# HOW TO COMPLETE THIS TASK
Where does the word "margin" show up in the records? Copy every line that holds it.

"""

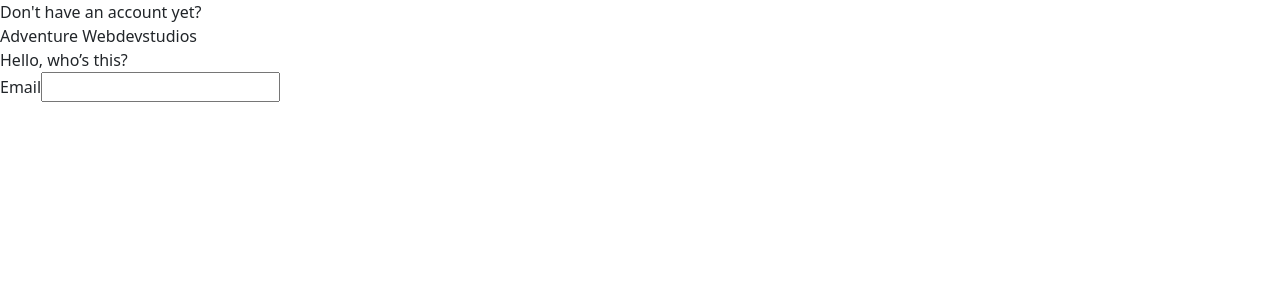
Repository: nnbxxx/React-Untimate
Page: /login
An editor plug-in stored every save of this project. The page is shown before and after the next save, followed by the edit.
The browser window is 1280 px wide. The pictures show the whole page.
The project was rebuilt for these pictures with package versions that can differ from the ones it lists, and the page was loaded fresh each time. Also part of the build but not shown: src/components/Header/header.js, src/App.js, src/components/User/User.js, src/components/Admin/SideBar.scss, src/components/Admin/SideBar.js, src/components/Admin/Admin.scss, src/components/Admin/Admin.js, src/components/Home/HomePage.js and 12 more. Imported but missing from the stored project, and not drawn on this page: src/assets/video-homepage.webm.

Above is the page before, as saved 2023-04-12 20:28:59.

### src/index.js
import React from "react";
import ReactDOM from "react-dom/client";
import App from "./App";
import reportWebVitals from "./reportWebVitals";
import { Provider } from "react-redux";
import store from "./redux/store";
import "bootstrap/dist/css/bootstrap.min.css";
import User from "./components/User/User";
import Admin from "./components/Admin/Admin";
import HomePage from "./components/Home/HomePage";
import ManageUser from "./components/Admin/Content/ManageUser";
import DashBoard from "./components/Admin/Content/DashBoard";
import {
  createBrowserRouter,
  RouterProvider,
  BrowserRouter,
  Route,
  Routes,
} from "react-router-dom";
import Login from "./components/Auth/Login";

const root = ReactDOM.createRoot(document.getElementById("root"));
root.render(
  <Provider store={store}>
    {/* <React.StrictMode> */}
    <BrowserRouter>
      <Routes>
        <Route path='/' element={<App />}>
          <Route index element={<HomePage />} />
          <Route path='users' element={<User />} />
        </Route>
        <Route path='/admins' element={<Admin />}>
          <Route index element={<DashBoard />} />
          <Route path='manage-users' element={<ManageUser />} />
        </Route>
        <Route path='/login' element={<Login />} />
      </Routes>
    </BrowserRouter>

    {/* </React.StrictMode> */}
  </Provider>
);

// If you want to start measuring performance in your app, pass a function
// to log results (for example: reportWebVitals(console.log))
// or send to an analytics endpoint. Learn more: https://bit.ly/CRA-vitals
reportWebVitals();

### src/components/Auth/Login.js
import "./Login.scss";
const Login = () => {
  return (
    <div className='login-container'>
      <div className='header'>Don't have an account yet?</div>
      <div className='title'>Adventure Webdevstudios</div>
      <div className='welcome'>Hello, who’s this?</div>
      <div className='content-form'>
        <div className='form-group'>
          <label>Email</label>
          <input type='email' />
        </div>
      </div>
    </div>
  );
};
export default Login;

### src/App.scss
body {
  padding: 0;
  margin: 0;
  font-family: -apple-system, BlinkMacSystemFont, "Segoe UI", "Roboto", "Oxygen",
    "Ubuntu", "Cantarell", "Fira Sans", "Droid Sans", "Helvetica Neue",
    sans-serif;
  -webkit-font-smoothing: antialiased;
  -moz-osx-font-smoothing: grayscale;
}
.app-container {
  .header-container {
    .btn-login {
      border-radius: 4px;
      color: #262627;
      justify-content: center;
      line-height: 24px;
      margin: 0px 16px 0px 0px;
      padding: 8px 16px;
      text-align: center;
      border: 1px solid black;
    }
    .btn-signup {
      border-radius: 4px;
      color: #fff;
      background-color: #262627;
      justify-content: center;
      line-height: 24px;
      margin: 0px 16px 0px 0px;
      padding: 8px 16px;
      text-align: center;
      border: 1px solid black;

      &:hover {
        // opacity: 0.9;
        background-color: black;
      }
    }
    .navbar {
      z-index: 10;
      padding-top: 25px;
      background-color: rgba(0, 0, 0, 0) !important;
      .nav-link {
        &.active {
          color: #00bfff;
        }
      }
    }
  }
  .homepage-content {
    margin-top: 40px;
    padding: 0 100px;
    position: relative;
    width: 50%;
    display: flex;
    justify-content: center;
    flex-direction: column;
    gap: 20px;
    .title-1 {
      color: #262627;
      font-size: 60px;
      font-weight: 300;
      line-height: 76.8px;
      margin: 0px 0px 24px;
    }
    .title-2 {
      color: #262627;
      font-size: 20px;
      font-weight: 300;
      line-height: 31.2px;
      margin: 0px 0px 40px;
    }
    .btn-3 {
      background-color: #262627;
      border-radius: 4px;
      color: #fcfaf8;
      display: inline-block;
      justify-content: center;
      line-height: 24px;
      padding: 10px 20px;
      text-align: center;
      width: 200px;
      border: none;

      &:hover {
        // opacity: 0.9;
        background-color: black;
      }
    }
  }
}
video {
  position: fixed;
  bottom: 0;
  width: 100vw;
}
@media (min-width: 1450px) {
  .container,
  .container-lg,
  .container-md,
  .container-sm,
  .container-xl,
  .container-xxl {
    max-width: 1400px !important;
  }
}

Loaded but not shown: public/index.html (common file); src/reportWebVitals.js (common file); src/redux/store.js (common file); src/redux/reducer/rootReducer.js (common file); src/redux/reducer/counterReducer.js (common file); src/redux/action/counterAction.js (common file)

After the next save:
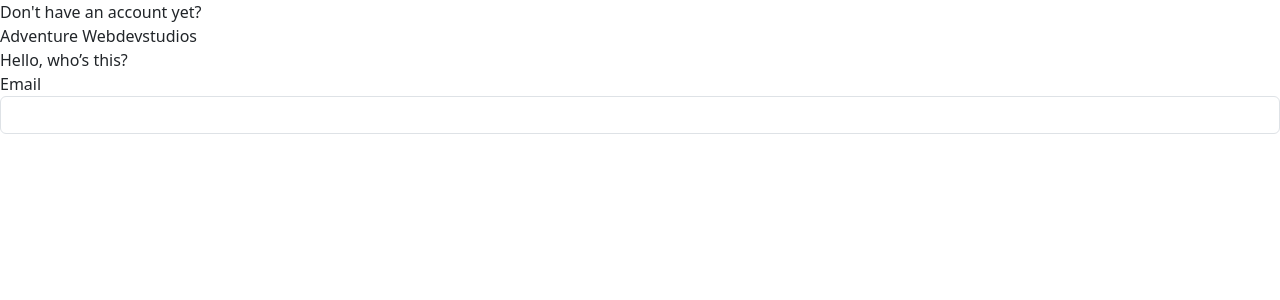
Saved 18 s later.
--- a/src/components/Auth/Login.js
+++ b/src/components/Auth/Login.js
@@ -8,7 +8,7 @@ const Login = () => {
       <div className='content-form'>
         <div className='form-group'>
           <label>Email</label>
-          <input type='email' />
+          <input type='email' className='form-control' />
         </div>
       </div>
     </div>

"""

# YOUR RESPONSE
  margin: 0;
      margin: 0px 16px 0px 0px;
      margin: 0px 16px 0px 0px;
    margin-top: 40px;
      margin: 0px 0px 24px;
      margin: 0px 0px 40px;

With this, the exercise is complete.